The same principle goes for any religious ritual (okay, maybe human/animal sacrifice or suicide bombing is a different story).  There is no real harm that is done in baptism, communion, or whatever other rituals you engage in.  But there's no benefit either.  There may well be psychological effects, such as comfort for those who pray.  But all of these effects can be granted through other means.  If I am ill, I can be comforted much more by someone caring for me (in a real sense--making soup for me, etc) than for someone praying for me.

In all my years as a believer, I have witnessed several priesthood blessings--which is really just another form of prayer--and I have even given several myself.  And every single one has again had no real benefit other than possibly to comfort the recipient or others involved.  I never saw a person healed.  I never saw a person's recovery quickened.  I heard plenty of stories of such things happening, but never met anyone to whom it had happened.

So, I say to all of you who are religious the same thing I say to my math students.  Go ahead and continue your religious practices.  They don't harm anything at all.  But, they are completely useless and ineffective.  You'd save yourself a lot of time by refraining, and you'd be no worse off, just as you save time by not rationalizing denominators.  You can know that I'm just trying to be friendly and help you out because I'm not trying to force you one way or the other, I'm just telling you like it is.  I'm just trying to save you time, and to help you see the truth.

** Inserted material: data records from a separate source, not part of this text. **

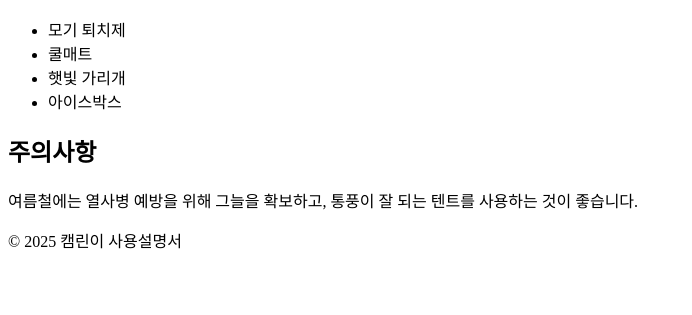
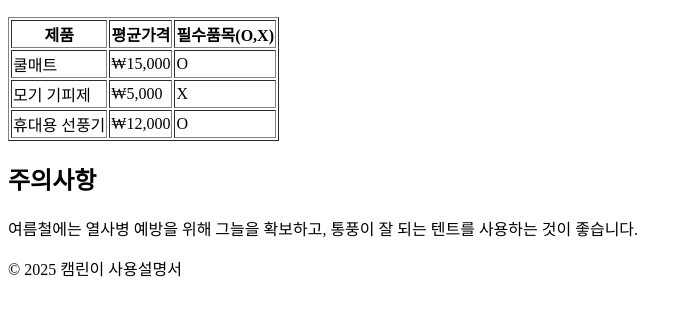
Before and after one commit to heeary-dev/camping-guide, a plain HTML site: page gear/summer.html in a window 1280 px wide. Shown: the part 243-558 px from the top of the page, without its empty margins (0-692 px from the left). Drawn offline with Linux system fonts and the light colour scheme.

Commit message:
캠핑 faq, 여릉캠핑 준비물 form형식적용

```diff
--- a/gear/summer.html
+++ b/gear/summer.html
@@ -22,12 +22,31 @@
   <main>
     <section>
       <h2>여름 캠핑 준비물</h2>
-      <ul>
-        <li>모기 퇴치제</li>
-        <li>쿨매트</li>
-        <li>햇빛 가리개</li>
-        <li>아이스박스</li>
-      </ul>
+      <table border="1">
+        <tr>
+            <th>제품</th>
+            <th>평균가격</th>
+            <th>필수품목(O,X)</th>
+        </tr>
+
+        <tr>
+            <td>쿨매트</td>
+            <td>₩15,000</td>
+            <td>O</td>
+        </tr>
+
+        <tr>
+            <td>모기 기피제</td>
+            <td>₩5,000</td>
+            <td>X</td>
+        </tr>
+
+        <tr>
+            <td>휴대용 선풍기</td>
+            <td>₩12,000</td>
+            <td>O</td>
+        </tr>
+      </table>
     </section>
 
     <section>
```
Also changed, not shown: tips/faq.html (+21 -0 lines).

Yes, you can get comfort from prayer, faith, and priesthood blessings and things like this.  But you can get comfort through other means as well.  You can find comfort in truth.  When I have a headache, I can find comfort in ibuprofen.  When I have a hardship or a trial, I can find comfort in knowing that it will help make me stronger and that other people more experienced and wiser than myself have been through such things and may be able to help me.  I believe that truth is always the best way to face life.  Be honest with yourself and with others.  Learn the truth, accept it, and be freed by it.